“With this government, we’re losing the advances we’d made because we have a government that’s indifferent toward policies protecting women, to laws for women and children,” said Cruz.
To compare the United States’ handling of domestic violence and Guatemala’s, as Sessions did in his decision, was “crock,” said Musalo, of UC Hastings. “To argue that even in the U.S. we don’t have a perfect system for protecting women, it’s so not comparable that you can’t even wrap your mind around it.”
Near-total impunity combined with the lack of funding and political will for women’s rights also makes it difficult for advocates to accept the idea, implicit in Sessions’s decision, that women could simply move within Guatemala. Aside from the limitations imposed by poverty and lack of resources, Guatemala is a small country, and it’s not so easy to disappear.
Authorities can be bribed for information or paid to track a woman down, said Lemus, mentioning the long history of Guatemala’s shady, deadly intelligence apparatus. Narcos can pay others to do their dirty work. “When the abusers have more resources, they do more,” she said. After helping women from rich and powerful families, Lemus said her group ended up under surveillance, with cars circling their offices and sex workers placed outside to watch the door. They’d even had their phones tapped.
“When the women want to leave, they believe that the only way to get away from the violence is to get out of the country. And I believe them. Justice is very slow. They can’t stay shut up in a shelter the whole time,” said Cruz. In extreme cases, her foundation finds places where women can stay for up to 15 days completely isolated, without a phone and without leaving the premises, to hide from their abuser. Sometimes the women aren’t even told exactly where they are. But that solution isn’t permanent, and prolonged protection also puts shelter staff in danger. The network of shelters in Guatemala is small and insufficient to the number of women needing help.

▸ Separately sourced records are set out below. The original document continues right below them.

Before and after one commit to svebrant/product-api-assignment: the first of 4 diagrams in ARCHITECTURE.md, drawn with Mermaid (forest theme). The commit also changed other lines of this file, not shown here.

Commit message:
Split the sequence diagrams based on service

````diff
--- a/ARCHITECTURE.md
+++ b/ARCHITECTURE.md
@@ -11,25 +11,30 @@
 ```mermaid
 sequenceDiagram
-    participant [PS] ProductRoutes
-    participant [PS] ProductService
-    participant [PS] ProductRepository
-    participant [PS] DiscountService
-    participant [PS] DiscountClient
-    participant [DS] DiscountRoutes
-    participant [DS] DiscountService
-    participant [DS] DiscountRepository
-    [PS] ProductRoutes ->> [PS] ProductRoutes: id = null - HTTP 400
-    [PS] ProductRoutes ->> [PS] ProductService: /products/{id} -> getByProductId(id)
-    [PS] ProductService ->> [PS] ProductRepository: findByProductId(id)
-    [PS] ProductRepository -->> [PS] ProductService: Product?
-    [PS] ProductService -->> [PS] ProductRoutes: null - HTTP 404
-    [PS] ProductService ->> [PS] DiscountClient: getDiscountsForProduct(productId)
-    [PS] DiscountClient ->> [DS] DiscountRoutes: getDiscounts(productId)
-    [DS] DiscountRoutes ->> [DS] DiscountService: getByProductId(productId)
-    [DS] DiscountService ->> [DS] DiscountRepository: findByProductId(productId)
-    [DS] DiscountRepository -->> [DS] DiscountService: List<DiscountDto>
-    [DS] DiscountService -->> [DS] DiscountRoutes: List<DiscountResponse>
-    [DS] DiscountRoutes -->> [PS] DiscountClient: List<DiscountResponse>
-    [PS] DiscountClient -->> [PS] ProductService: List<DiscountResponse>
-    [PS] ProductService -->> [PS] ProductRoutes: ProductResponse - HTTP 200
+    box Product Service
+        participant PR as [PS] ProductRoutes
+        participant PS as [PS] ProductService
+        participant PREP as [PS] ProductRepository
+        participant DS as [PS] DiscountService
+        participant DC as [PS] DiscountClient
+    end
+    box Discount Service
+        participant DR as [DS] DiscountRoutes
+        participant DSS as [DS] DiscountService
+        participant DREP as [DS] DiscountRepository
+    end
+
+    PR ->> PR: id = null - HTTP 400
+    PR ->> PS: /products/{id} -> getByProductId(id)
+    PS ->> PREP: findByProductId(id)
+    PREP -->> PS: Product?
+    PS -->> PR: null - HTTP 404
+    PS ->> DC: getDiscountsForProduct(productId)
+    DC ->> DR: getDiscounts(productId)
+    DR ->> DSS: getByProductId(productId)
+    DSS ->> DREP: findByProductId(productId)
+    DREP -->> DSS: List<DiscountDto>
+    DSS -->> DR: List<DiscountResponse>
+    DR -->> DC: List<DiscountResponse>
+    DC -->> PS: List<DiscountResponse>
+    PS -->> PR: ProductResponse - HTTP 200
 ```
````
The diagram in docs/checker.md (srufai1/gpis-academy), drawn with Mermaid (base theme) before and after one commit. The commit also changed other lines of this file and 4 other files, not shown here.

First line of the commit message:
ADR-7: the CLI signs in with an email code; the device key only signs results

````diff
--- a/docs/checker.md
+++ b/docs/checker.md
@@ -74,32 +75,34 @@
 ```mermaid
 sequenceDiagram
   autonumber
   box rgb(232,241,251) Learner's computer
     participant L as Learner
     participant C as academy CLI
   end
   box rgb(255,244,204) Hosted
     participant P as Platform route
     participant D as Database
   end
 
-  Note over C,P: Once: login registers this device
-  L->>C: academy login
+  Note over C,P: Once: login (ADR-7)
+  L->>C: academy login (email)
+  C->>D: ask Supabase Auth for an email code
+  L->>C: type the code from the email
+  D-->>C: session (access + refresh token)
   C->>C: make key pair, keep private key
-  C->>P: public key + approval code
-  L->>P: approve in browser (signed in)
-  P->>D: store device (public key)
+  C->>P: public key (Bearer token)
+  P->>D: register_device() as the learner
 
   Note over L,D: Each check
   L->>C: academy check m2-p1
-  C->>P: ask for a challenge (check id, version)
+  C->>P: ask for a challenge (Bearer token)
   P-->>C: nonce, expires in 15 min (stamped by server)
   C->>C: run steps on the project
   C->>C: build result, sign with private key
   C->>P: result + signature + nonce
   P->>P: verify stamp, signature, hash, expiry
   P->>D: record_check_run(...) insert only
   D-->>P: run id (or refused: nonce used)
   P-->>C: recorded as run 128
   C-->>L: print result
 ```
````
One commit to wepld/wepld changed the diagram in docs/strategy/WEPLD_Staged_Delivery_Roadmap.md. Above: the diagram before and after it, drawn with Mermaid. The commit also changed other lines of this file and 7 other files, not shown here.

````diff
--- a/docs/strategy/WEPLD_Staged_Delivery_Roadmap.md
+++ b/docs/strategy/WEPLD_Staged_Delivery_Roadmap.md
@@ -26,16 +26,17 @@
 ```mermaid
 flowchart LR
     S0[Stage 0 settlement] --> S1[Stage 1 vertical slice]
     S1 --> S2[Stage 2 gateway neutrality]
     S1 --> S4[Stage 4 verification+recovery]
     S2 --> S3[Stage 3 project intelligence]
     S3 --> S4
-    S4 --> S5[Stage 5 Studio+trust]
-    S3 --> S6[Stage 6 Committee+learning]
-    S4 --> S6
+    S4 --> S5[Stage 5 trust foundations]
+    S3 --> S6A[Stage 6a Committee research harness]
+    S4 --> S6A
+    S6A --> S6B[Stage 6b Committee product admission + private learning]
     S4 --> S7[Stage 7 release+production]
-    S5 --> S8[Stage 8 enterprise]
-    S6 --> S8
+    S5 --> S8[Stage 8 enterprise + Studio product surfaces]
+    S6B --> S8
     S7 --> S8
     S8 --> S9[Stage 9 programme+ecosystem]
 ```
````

The guidelines also tell USCIS officers to consider which other countries asylum-seekers passed through before reaching the United States. The Trump administration has been pressuring Mexico to accept the status of being a “safe third country” to which the U.S. could send asylum-seekers. In Mexico, on top of well-documented threats to migrants and the fact that in many states they’d remain within easy access of their abusers, women have fewer economic opportunities and encounter less robust immigrant communities to welcome them than in the United States, said Cruz.
The idea that the U.S. has a moral burden to take in more Central American refugees was a common refrain among Guatemalan advocates. After supporting a 1954 coup against Guatemala’s left-leaning president, the U.S. funded and supported the genocidal regimes of Guatemalan military leaders during the civil conflict that lasted 36 years, until 1996, killing over 200,000 people, many of them Maya.
“There is a chain that has not been broken with the armed conflict,” said Morales Trujillo. “The violence was organized with the support of the United States. … There is a responsibility from a political point of view because of their interference in Guatemalan affairs. But also from the point of view of humanity. When someone comes knocking at your door, and they have no alternative, the door has to open.”
Reporting for this story was supported with a grant from the International Women’s Media Foundation.